The world view of the Vedic-Hindu religion as it emerged from ancient India was principal based and to get a better understanding we can review Vedic literatures such as: The Vedas, The Upanishads and The Bhagavad-Gita.

Religious Scriptures

1. The Vedas considered the oldest religious scriptures in the world (1900 – 1400 BCE) are a collection of mantras and hymns that were passed down through written (Sanskrit) texts dating back 2,500-5,000 years ago.  The Vedas are characterized by rituals and ceremonies that help to transcend the limitations of the mind.  The 4 Vedic texts known today: Rig Veda (knowledge of praise), Yajur-Veda (knowledge of sacrifice), Sama-Veda (knowledge of chants), Atharva-Veda (knowledge of Atharvan – a legendary sage of Hinduism). The Vedas became the cultural authority for new migrants to South Asia. (Tignor)

2. The Upanishads, the core Hindu scriptures and part of the Vedas, educate on the importance of Braham (universal spirit) and the Atman (individual self). The Upanishads not only influenced Hindu philosophy, they were/are one of the most influential writings ever by creating cultural unity. (Tignor 168) The Upanishads also introduced the Six Fold Yoga Path which utilizes the combined disciplines of Pranayama (breath control)-Pratyahara (withdrawal from senses)-Dhyana (meditation)-Dharana (concentration)-Tarka (contemplation)-Samadhi (self realization). Other disciplines of Hindu philosophy are path of action and reaction (karma), the path of knowledge of the scriptures and the path of devotion.

3. Bhagavad-Gita (Song of God)  is the sixth book in a series of eighteen included in “The Mahabharata” a Hindu epic poem. It recounts the story of the Vedic people and serves as a guide of direction in Hindu philosophy, it builds on the Upanishads.  Studying of the Bhagavad Gita allows one to come to a point of realization and self awareness. In fact it is read daily by many devout Hindus. The Bhagavad Gita has literally thousands of translations available, the book I happen to own  is An Ordinary Life Transformed by Reverend Stephanie Rutt. The Bhagavad Gita is the story of feuding cousins: of course there is one good (Arjuna) and one evil. Arjuna is guided by Lord Krishna (supreme wisdom/god) in the battle of emotional discomposure. It is a story of human conditions; duty, actions vs. reactions (karma), devotion and wisdom. It is no mistake that these are also the world views of the ancient Vedic-Hindu religion.

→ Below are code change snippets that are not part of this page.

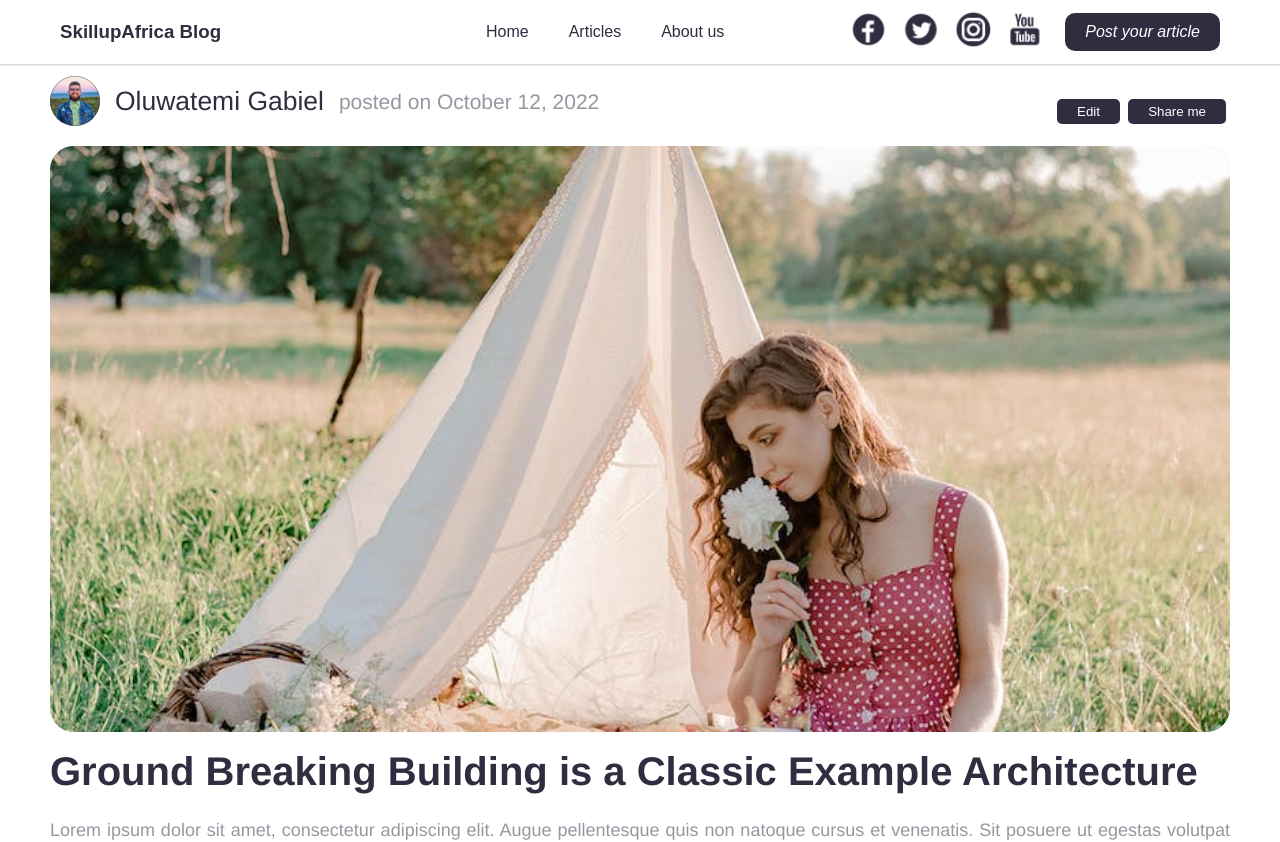
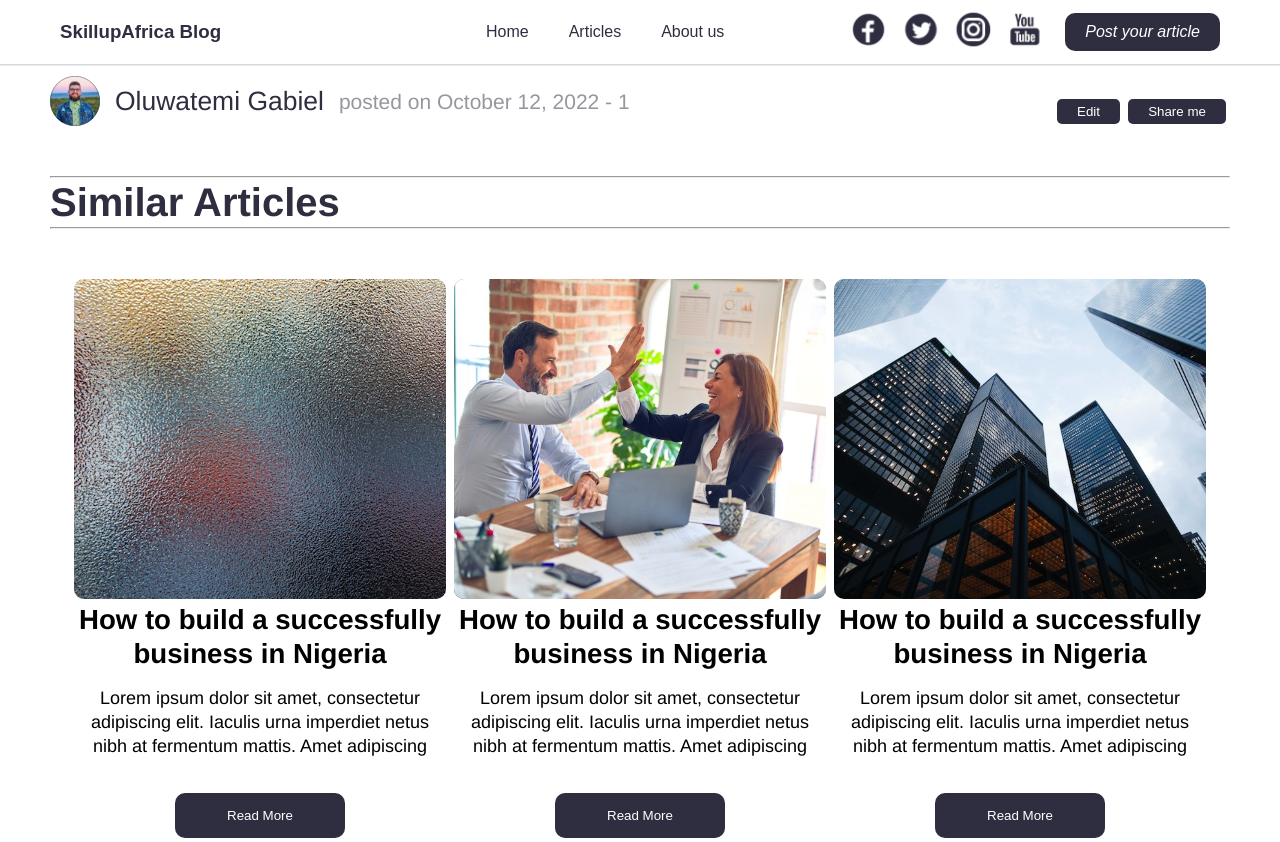
Before and after one commit to Adesina-Abiodun/SkillUp-Blog, a React (Vite) app: page /post/1 in a window 1280 px wide. Shown: the top 842 px of the page. Built offline with nearby package versions, Linux system fonts and the light colour scheme.

Commit message:
new commit

```diff
--- a/src/ArticlePage/Article.jsx
+++ b/src/ArticlePage/Article.jsx
@@ -10,10 +10,14 @@
 import { useParams } from "react-router-dom"
 import { useState } from "react";
 import ShowArticle from "./ShowArticle";
+import moment from "moment/moment";
 
 
 
 const Article = () => {
+
+    const [articlePost, setArticle] = useState([])
+    const {id} = useParams()
 
     const [modal, showModal] = useState(false)
     const popModal =()=>{
@@ -29,7 +33,7 @@
                     <div className="art-info">
                         <img src={GabielPics} alt="" />
                         <h3>Oluwatemi Gabiel</h3>
-                        <p>posted on October 12, 2022</p>
+                        <p>posted on October 12, 2022 - {id}</p>
                     </div>
 
                     <div className="share-me">
@@ -40,8 +44,40 @@
 
                 <div className="main">
                         { modal && <ShowArticle cancel={showModal}/> }
-                    <img src={GabielImage} alt="" />
-                    <h1>
+
+                        <div>
+
+                        {articlePost?.slice(0,9).map(({_id, coverImage, createdAt, title, body}) => {
+                    return(
+
+                            <div key={_id}>
+                                <div ><img src={coverImage} alt={title} /></div>
+                                <p>{moment(createdAt).startOf('hour').fromNow()}</p>
+                                <h4>{title}</h4>
+                                <p>{body.slice(0,60)}....</p>
+                            </div>
+
+                    )
+                })}
+
+                {/* {posts?.slice(0,9).map(({_id, coverImage, createdAt, title, body}) => {
+                    return(
+
+                            <div key={_id}>
+                                <div ><img src={coverImage} alt={title} /></div>
+                                <p>{moment(createdAt).startOf('hour').fromNow()}</p>
+                                <h1>{title}</h1>
+                                <p>{body.slice(0,60)}....</p>
+                            </div>
+                    )
+                })} */}
+            </div>
+
+
+
+
+                    {/* <img src={GabielImage} alt="" /> */}
+                    {/* <h1>
                         Ground Breaking Building is a Classic Example Architecture
                     </h1>
                     <p>
@@ -65,7 +101,7 @@
                         eget diam proin ac. Nisl sed ultrices dictum urna neque,
                         vitae nisl. Sit amet consequat non purus nulla suspendisse
                         consectetur. Bibendum et mattis turpis ac tincidunt.
-                    </p>
+                    </p> */}
                 </div>
 
                 {/* SIMILAR ARTICLE */}
```
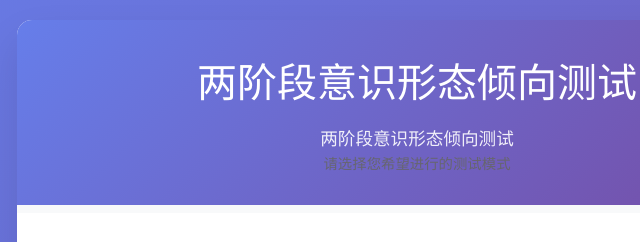
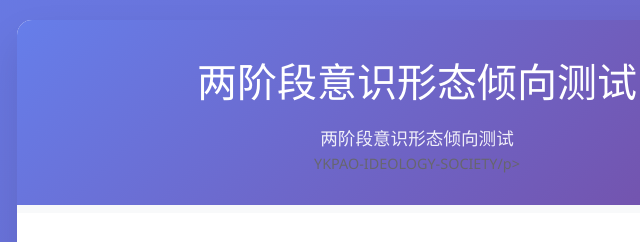
Before and after one commit to XuanWang456258/ideology_program, a plain HTML site: page index.html in a window 1280 px wide. Shown: the top 242 px of the page, 223-863 px from the left. Drawn offline with Linux system fonts and the light colour scheme.

Commit message:
Update index.html

```diff
--- a/index.html
+++ b/index.html
@@ -12,7 +12,7 @@
     <div class="header">
       <h1>两阶段意识形态倾向测试</h1>
       <p>两阶段意识形态倾向测试</p>
-      <p style="font-size: 0.9em; color: #666;">请选择您希望进行的测试模式</p>
+      <p style="font-size: 0.9em; color: #666;">YKPAO-IDEOLOGY-SOCIETY/p>
 
     </div>
 
```
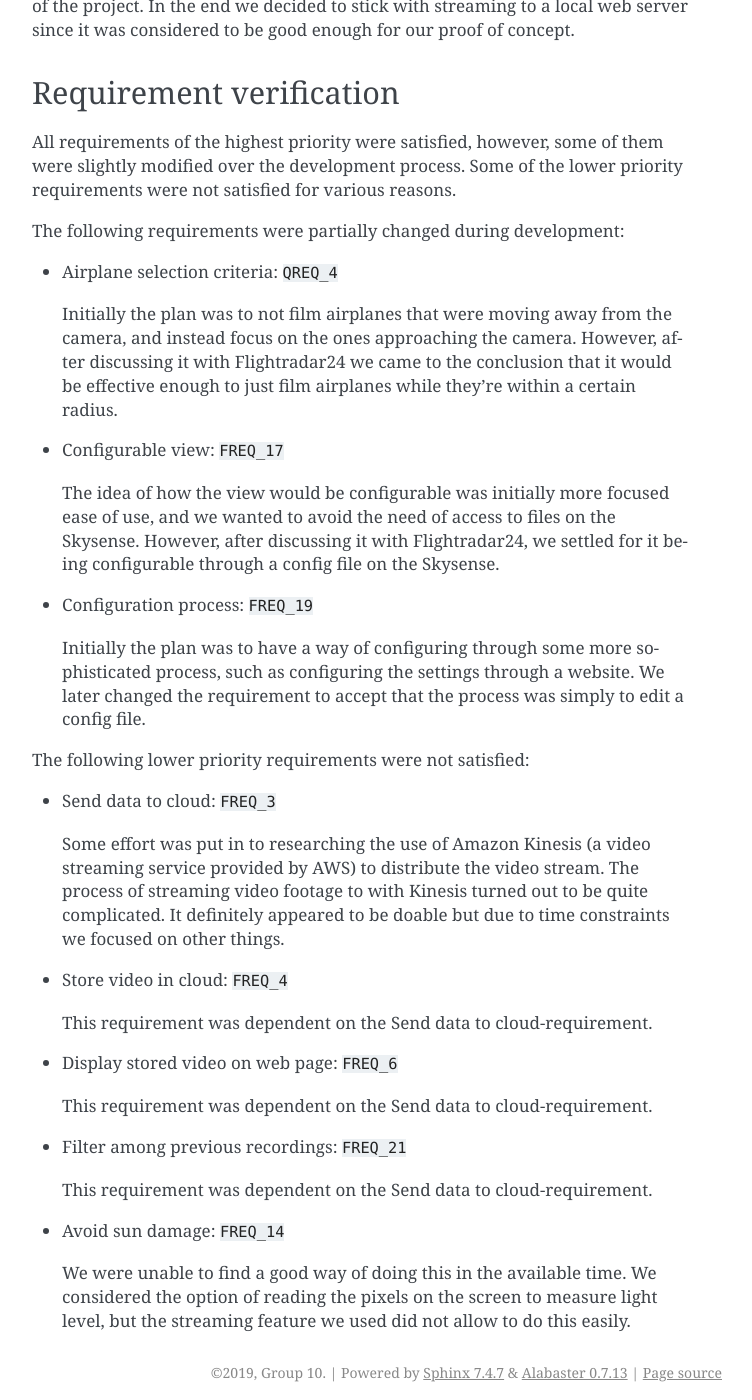
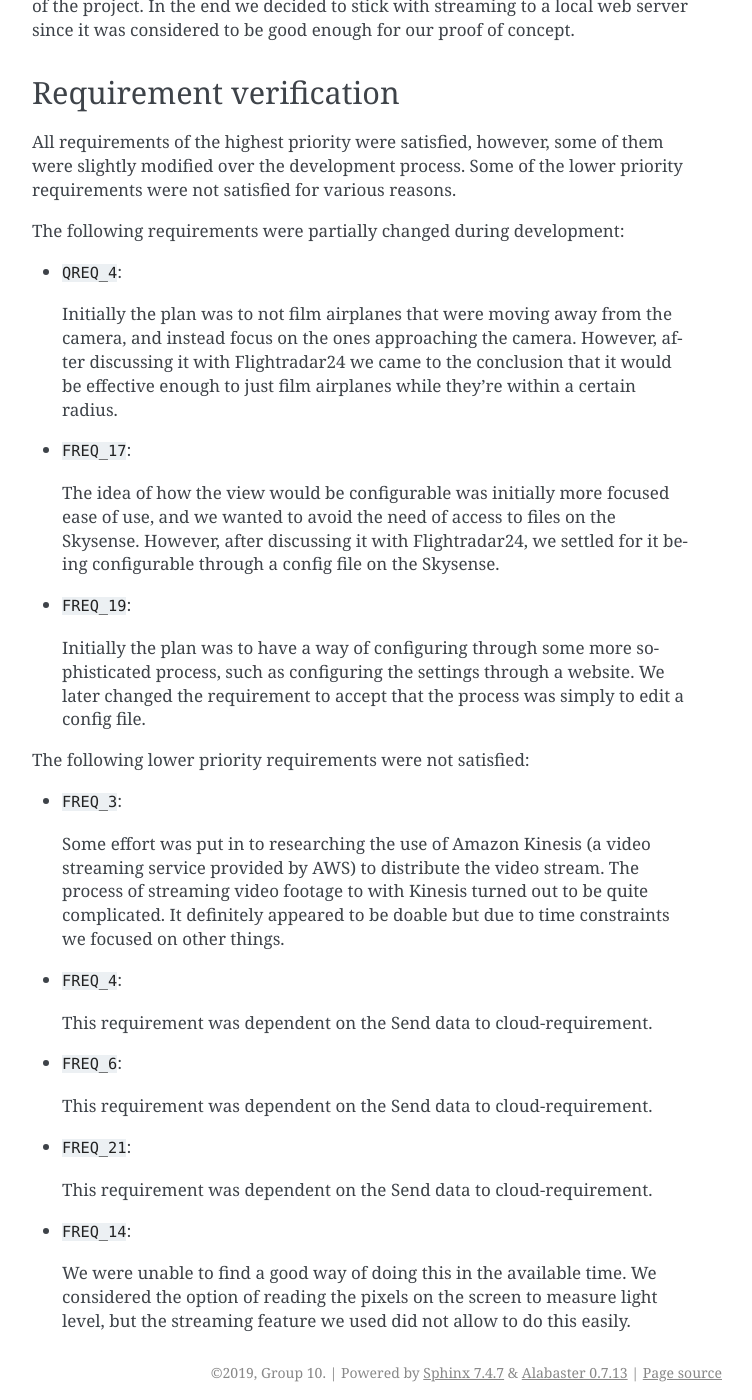
Before and after one commit to aathn/mvk18, a Sphinx documentation site: the page built from docs/source/development.rst, in a window 1280 px wide and 1400 px high, scrolled down 4433 px. Shown: the whole window, without its empty margins (388-1140 px from the left). Built offline with Sphinx 7.4.7, drawn with Linux system fonts in a browser that asks for light colours; formulas are drawn with MathJax 3; cross-references to code outside the pages are shown as plain code; some of the changed text lies outside the part shown.

Commit message:
Remove unneccessary req names

```diff
--- a/docs/source/development.rst
+++ b/docs/source/development.rst
@@ -69,7 +69,7 @@ Sprint 6 (19/3 - 4/4)
 - Created a basic configuration file which held the directional angle for the camera and the accepted view angles
 	- Satisfied :need:`FREQ_18`, :need:`FREQ_19`
 - Researched stream services.
-- Changed FREQ_17, Configurable view and FREQ_19, Configuration process
+- Changed FREQ_17 and FREQ_19
 
 Sprint 7 (4/4 - 5/9)
 --------
@@ -79,7 +79,7 @@ Sprint 7 (4/4 - 5/9)
 - Installed the new hardware and calibrated the software to work with the new servos
 - Made improvements to the configuration file to include stream settings
 - Implemented a feature to display the aircraft id with the video stream on the web interface
-- Changed :need:`QREQ_4`, Airplane selection criteria
+- Changed :need:`QREQ_4`
 
 .. figure:: ../resources/setup2.jpg
 
@@ -129,21 +129,21 @@ requirements were not satisfied for various reasons.
 
 The following requirements were partially changed during development:
 
-- Airplane selection criteria: :need:`QREQ_4`
+- :need:`QREQ_4`:
 
   Initially the plan was to not film airplanes that were moving away from the camera,
   and instead focus on the ones approaching the camera. However, after discussing it with
   Flightradar24 we came to the conclusion that it would be effective enough to just film
   airplanes while they're within a certain radius.
 
-- Configurable view: :need:`FREQ_17`
+- :need:`FREQ_17`:
 
   The idea of how the view would be configurable was initially more focused ease of use,
   and we wanted to avoid the need of access to files on the Skysense.
   However, after discussing it with Flightradar24, we settled for it being configurable
   through a config file on the Skysense.
 
-- Configuration process: :need:`FREQ_19`
+- :need:`FREQ_19`:
 
   Initially the plan was to have a way of configuring through some more sophisticated process,
   such as configuring the settings through a website. We later changed the requirement to accept
@@ -152,25 +152,25 @@ The following requirements were partially changed during development:
 
 The following lower priority requirements were not satisfied:
 
-- Send data to cloud: :need:`FREQ_3`
+- :need:`FREQ_3`:
 
   Some effort was put in to researching the use of Amazon Kinesis (a video streaming service provided by AWS)
   to distribute the video stream. The process of streaming video footage to with Kinesis turned out to be
   quite complicated. It definitely appeared to be doable but due to time constraints we focused on other things.
 
-- Store video in cloud: :need:`FREQ_4`
+- :need:`FREQ_4`:
 
   This requirement was dependent on the Send data to cloud-requirement.
 
-- Display stored video on web page: :need:`FREQ_6`
+- :need:`FREQ_6`:
 
   This requirement was dependent on the Send data to cloud-requirement.
 
-- Filter among previous recordings: :need:`FREQ_21`
+- :need:`FREQ_21`:
 
   This requirement was dependent on the Send data to cloud-requirement.
 
-- Avoid sun damage: :need:`FREQ_14`
+- :need:`FREQ_14`:
 
   We were unable to find a good way of doing this in the available time. We considered the option of
   reading the pixels on the screen to measure light level, but the streaming feature we used did not allow to do this easily.
```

Of course these are very general over views of the Vedas, the Upanishads and the Bhagavad Gita but each has had a profound impact on Indian history, culture and philosophy creating a unity of spirituality and point of view of the ancient Vedic-Hindu religion. I mention them because I feel they also give us a good understanding of the values and world views of the Vedic-Hindu people.  Hinduism, the oldest religion now has approximately 800 million followers and over time has evolved into more of a way of life than a religion for many followers.

As usual comments and corrections accepted……….